It’s not even Thanksgiving yet, but we’re already thinking about Black Friday. Luckily, in this day and age, you don’t need to leave the couch to jump on great deals. In fact, you don’t even need to open a box.
Acorn is one of the two best1 Mac image editors for normal humans. Retrobatch, from the same developer, is a batch-processor for images, letting you build simple or fancy workflows that can do pretty much anything to your images, automatically. If you regularly resize photos, remove location data, add watermarks, or anything else, this is for you.
Even crazier is Retrobatch’s machine-learning component, which can apply filters and operations based on what it sees in the image. For instance, you could drop a folder of images onto Retrobatch, and it would check them all and only apply filters to pictures of hot dogs. That’s right. It can detect pictures of hot dogs.
If you’re not already using Acorn for Mac OS X, now might be the time to give this Photoshop alternative a look. The newest version, Acorn 4, just hit developer Flying Meat’s web page, coming in at an affordable thirty bucks and a host of improvements, tweaks, and additional features.
I recently switched to a MacBook Air for writing, and it is easily the best Mac I’ve owned in terms of speed and comfort. But, like the sports car your friends assume you’ll sell now that you have kids on the way, the Air is also lacking in space1.
Now, I’m using this 128GB (with 4GB RAM) 13-inch MacBook Air primarily for work, but that doesn’t mean I want to ditch my music, TV shows and photos altogether. Luckily, with modern Internet™ Technology™ I don’t have to. I can use cloud services and a little judicious tidying to make my New York walkup-sized MacBook Air feels like a mansion.
Think Retina display Macs are a gimmick? Think again: Mac developer Gus Mueller is almost ready to pop out an update to the Acorn image editing app which will use the Retina display on the new MacBook Pro to spectacular (and rather useful) effect.
Every new Mac comes with iPhoto, which is getting better all the time. Still, it doesn’t have all of the features that are made for folks who are really into manipulating their photgraphs. Adobe’s Photoshop is often too much for the budding shooter (and cost prohibitive to boot), and image editors like Acorn – while simple to use and well-priced – don’t necessarily have the “feel” of iPhoto that many Mac users are used to.

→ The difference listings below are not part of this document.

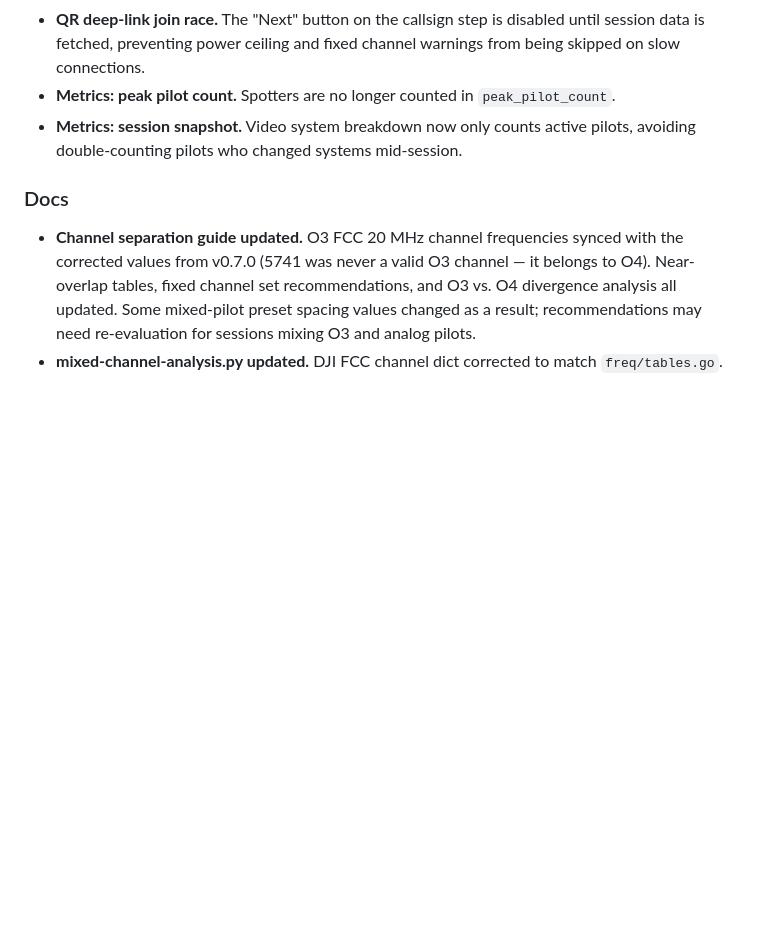
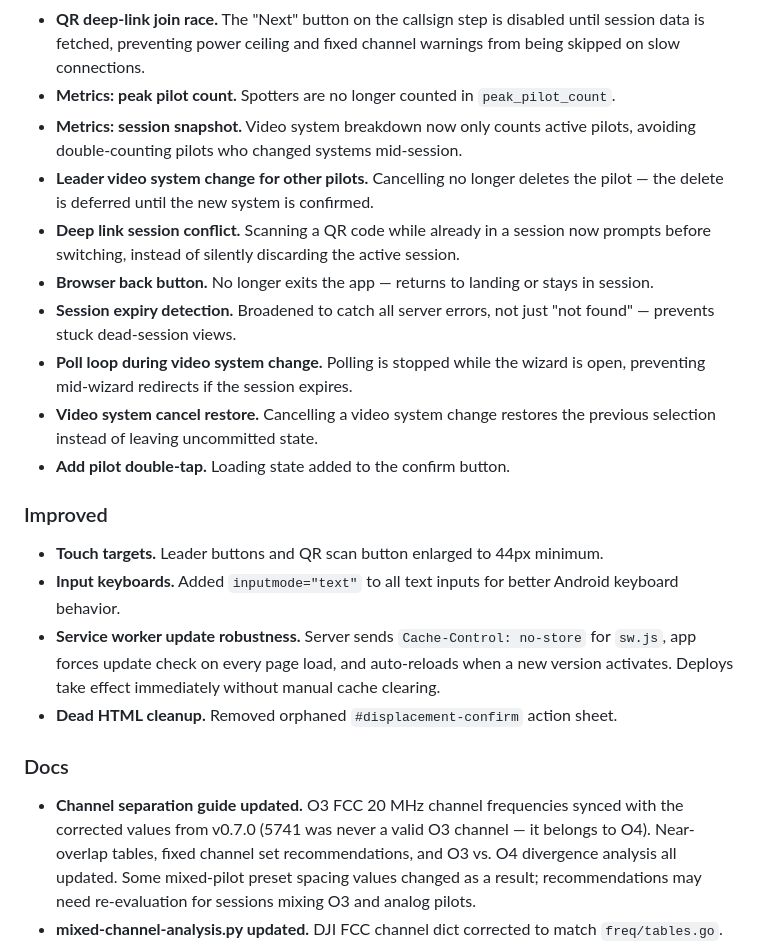
Before and after one commit to kgNatx/skwad, a Markdown page: CHANGELOG.md, the part around the change. Rendered like a GitHub page; blank space fills up the shorter version.

Commit message:
chore: add UX fixes to v0.7.1 changelog

```diff
--- a/CHANGELOG.md
+++ b/CHANGELOG.md
@@ -24,6 +24,19 @@ All notable changes to Skwad are documented in this file.
 - **QR deep-link join race.** The "Next" button on the callsign step is disabled until session data is fetched, preventing power ceiling and fixed channel warnings from being skipped on slow connections.
 - **Metrics: peak pilot count.** Spotters are no longer counted in `peak_pilot_count`.
 - **Metrics: session snapshot.** Video system breakdown now only counts active pilots, avoiding double-counting pilots who changed systems mid-session.
+- **Leader video system change for other pilots.** Cancelling no longer deletes the pilot — the delete is deferred until the new system is confirmed.
+- **Deep link session conflict.** Scanning a QR code while already in a session now prompts before switching, instead of silently discarding the active session.
+- **Browser back button.** No longer exits the app — returns to landing or stays in session.
+- **Session expiry detection.** Broadened to catch all server errors, not just "not found" — prevents stuck dead-session views.
+- **Poll loop during video system change.** Polling is stopped while the wizard is open, preventing mid-wizard redirects if the session expires.
+- **Video system cancel restore.** Cancelling a video system change restores the previous selection instead of leaving uncommitted state.
+- **Add pilot double-tap.** Loading state added to the confirm button.
+
+### Improved
+- **Touch targets.** Leader buttons and QR scan button enlarged to 44px minimum.
+- **Input keyboards.** Added `inputmode="text"` to all text inputs for better Android keyboard behavior.
+- **Service worker update robustness.** Server sends `Cache-Control: no-store` for `sw.js`, app forces update check on every page load, and auto-reloads when a new version activates. Deploys take effect immediately without manual cache clearing.
+- **Dead HTML cleanup.** Removed orphaned `#displacement-confirm` action sheet.
 
 ### Docs
 - **Channel separation guide updated.** O3 FCC 20 MHz channel frequencies synced with the corrected values from v0.7.0 (5741 was never a valid O3 channel — it belongs to O4). Near-overlap tables, fixed channel set recommendations, and O3 vs. O4 divergence analysis all updated. Some mixed-pilot preset spacing values changed as a result; recommendations may need re-evaluation for sessions mixing O3 and analog pilots.
```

This is where FX Photo Studio Pro by MacPhun ($40 in the Mac App Store) comes in.